“The goal of a background actor is not to be ‘seen,’” said Nemec, who’ll teach her next class at Vienna’s University of North America on Oct. 12, “but to enhance a scene.”
Whether someone works on a small or big production, the extra experience gives people an opportunity to learn firsthand about how movies and TV shows are made, network with others, and, at times, make some money. Extra day rates vary in the Washington, D.C., area, and much of that depends on a production’s budget, but a nonunion extra’s pay generally ranges from zero to $100. For union types it is around $135 for eight hours.
Jimmy Sanabria, director of student activities at Centreville High School, took Nemec’s summer class to do something out of the ordinary and to discover more about acting. The course aced both for Sanabria. “I learned a lot in the class: Be ready for a long day, pay attention to what is happening on set, have some fun, but always be professional.”
Sanabria has acted in small local productions before, but looks to do more on-camera work. “It depends on the opportunity,” he said.
McLean’s Kristen Hansen, meanwhile, developed a “much better appreciation for filmmaking” through Nemec’s class.
“It is not easy being an extra,” said Hansen, who does public relations work for nonprofit companies. “A lot about being an extra is not being noticed,” she said.
Hansen said Nemec’s class was helpful.
“Gale is a great teacher. She made it fun and she made me laugh when she re-enacted what not to do,” as in over-gesturing, unless directed to do so.
“The class is well-structured,” said Helga Kelter of Alexandria, another summer class attendee. As extras, Kelter said, “We are wallpaper, or the pictures on the wallpaper.” One of the biggest surprises for Kelter and others in the class was that extras generally don’t speak when the cameras are rolling. “I never thought about it before,” said the retired mediator, “but it makes perfect sense.”

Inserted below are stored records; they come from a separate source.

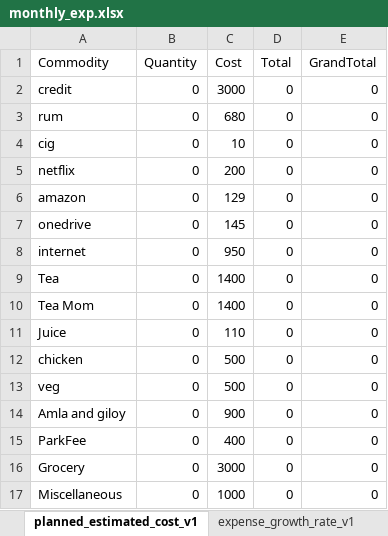
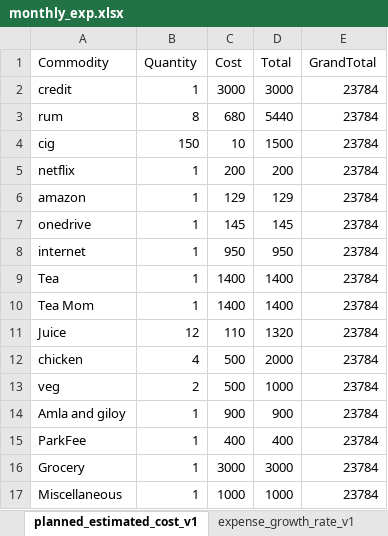
Before and after one commit to richie312/Expense-Tracker-App, an Excel workbook: data/monthly_exp.xlsx, sheet planned_estimated_cost_v1, drawn as a sheet; values as stored, in another font and other column widths than the file's, no borders; the diff names each change by its address in the sheet, - before the commit and + after, or states it on an @@ line.

```diff
--- a/data/monthly_exp.xlsx (sheet planned_estimated_cost_v1)
+++ b/data/monthly_exp.xlsx (sheet planned_estimated_cost_v1)
-B2 (Quantity): 0
+B2 (Quantity): 1
-D2 (Total): 0
+D2 (Total): 3000
-E2:E17 (GrandTotal): 0
+E2:E17 (GrandTotal): 23784
-B3 (Quantity): 0
+B3 (Quantity): 8
-D3 (Total): 0
+D3 (Total): 5440
-B4 (Quantity): 0
+B4 (Quantity): 150
-D4 (Total): 0
+D4 (Total): 1500
-B5:B10 (Quantity): 0
+B5:B10 (Quantity): 1
-D5 (Total): 0
+D5 (Total): 200
-D6 (Total): 0
+D6 (Total): 129
-D7 (Total): 0
+D7 (Total): 145
-D8 (Total): 0
+D8 (Total): 950
-D9:D10 (Total): 0
+D9:D10 (Total): 1400
-B11 (Quantity): 0
+B11 (Quantity): 12
-D11 (Total): 0
+D11 (Total): 1320
-B12 (Quantity): 0
+B12 (Quantity): 4
-D12 (Total): 0
+D12 (Total): 2000
-B13 (Quantity): 0
+B13 (Quantity): 2
-D13 (Total): 0
+D13 (Total): 1000
-B14:B17 (Quantity): 0
+B14:B17 (Quantity): 1
-D14 (Total): 0
+D14 (Total): 900
-D15 (Total): 0
+D15 (Total): 400
-D16 (Total): 0
+D16 (Total): 3000
-D17 (Total): 0
+D17 (Total): 1000
```
Also changed, not shown: sheet current_total_expense_base, sheet current_total_expense_v1, 8 other files.
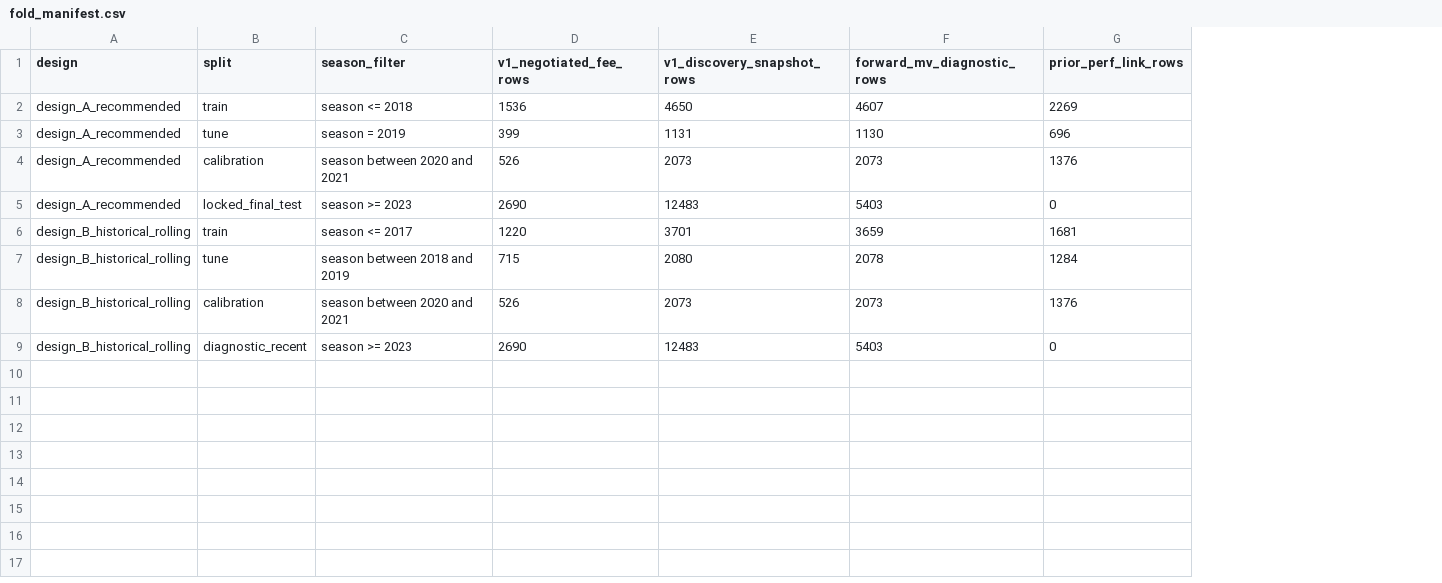
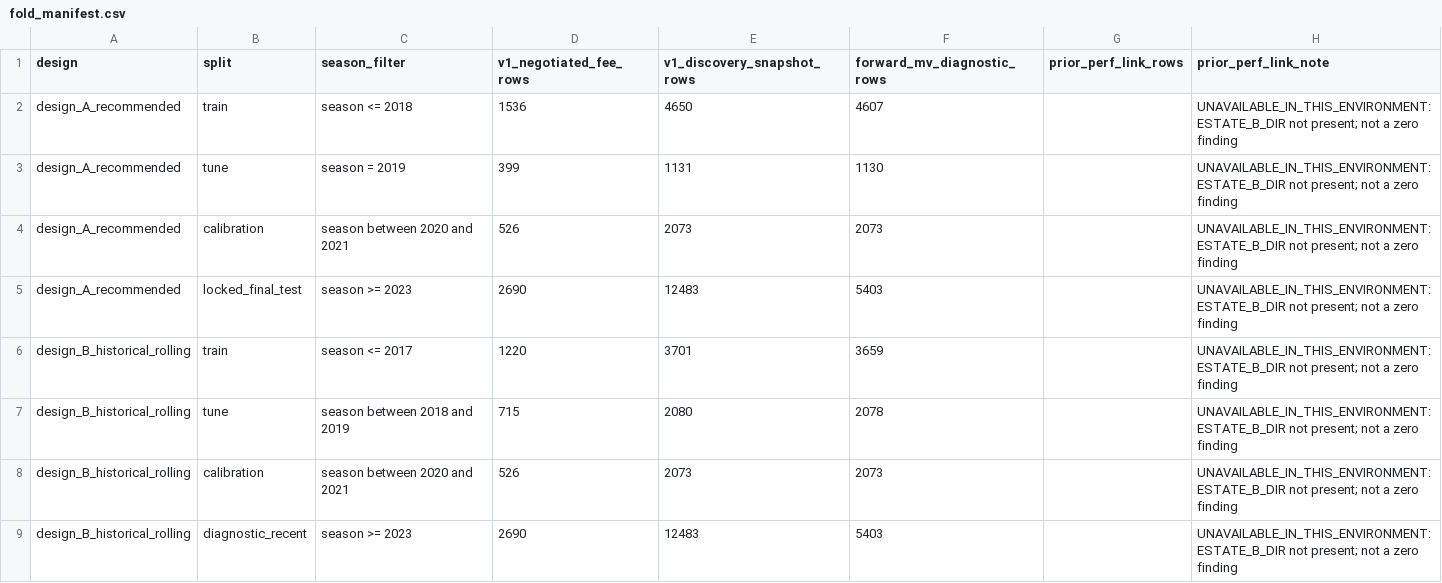
Before and after one commit to benedictprimmer-web/transfer-predictions, a CSV file: reports/model-contract/fold_manifest.csv, drawn as a sheet; the diff names each change by its address in the sheet, - before the commit and + after, or states it on an @@ line.

```diff
--- a/reports/model-contract/fold_manifest.csv
+++ b/reports/model-contract/fold_manifest.csv
+column H (prior_perf_link_note), rows 2-9: all UNAVAILABLE_IN_THIS_ENVIRONMENT: ESTATE_B_DIR not present; not a zero finding
-G2 (prior_perf_link_rows): 2269
+G2 (prior_perf_link_rows): (empty)
-G3 (prior_perf_link_rows): 696
+G3 (prior_perf_link_rows): (empty)
-G4 (prior_perf_link_rows): 1376
+G4 (prior_perf_link_rows): (empty)
-G5 (prior_perf_link_rows): 0
+G5 (prior_perf_link_rows): (empty)
-G6 (prior_perf_link_rows): 1681
+G6 (prior_perf_link_rows): (empty)
-G7 (prior_perf_link_rows): 1284
+G7 (prior_perf_link_rows): (empty)
-G8 (prior_perf_link_rows): 1376
+G8 (prior_perf_link_rows): (empty)
-G9 (prior_perf_link_rows): 0
+G9 (prior_perf_link_rows): (empty)
```
Also changed, not shown: data/money/scout_arsenal.csv, reports/data-audit/existing_results.csv, 10 other files.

And not only is “silence” a significant word of the trade for extras, it is more difficult than it sounds to try and act out a scene where you are supposed to pretend you are speaking with people, but many of the natural give-and-take parts of normal in-person conversation are not present. To compensate, one tends to over-gesture and nod a great deal. “You shouldn’t overact,” Kelter said.
Richard Fiske took the class in 2007. Since then, the Alexandria resident has appeared in two Hollywood flicks as an extra (“Body of Lies” and “My One and Only”). Fiske, a full-time lawyer, also has appeared in local stage productions.
“I took the class to do something fun and different,” Fiske said. “It was absolutely worthwhile. The class allowed me to understand the vocabulary, who is who, procedures and what is expected of me,” he said. “When I went on set there were no surprises.”
Fiske noted that Nemec’s course also gave him confidence for auditions. “This is not a lark; it’s a job, a professional way,” he said.
And, as Nemec noted, “Any job doing is worth doing well, as it’s supposed to be done — that’s why I teach the class and do the work.”
Casting agent Terry Jones, owner of TJ Talent in Falls Church, said Nemec’s class is a “must-see.” “It is a great way for people to get experience and learn the ropes.” Jones added that local thespians of all levels could benefit from joining the Actors’ Center in Washington. “The Actors’ Center is an excellent organization for networking, audition information, I highly recommend it.”
Perhaps one of Nemec’s students summed it up best when he said, “The class gives a whole new meaning to the direction, ‘Quiet on the set!’” You can say that again — or at least mouth the words.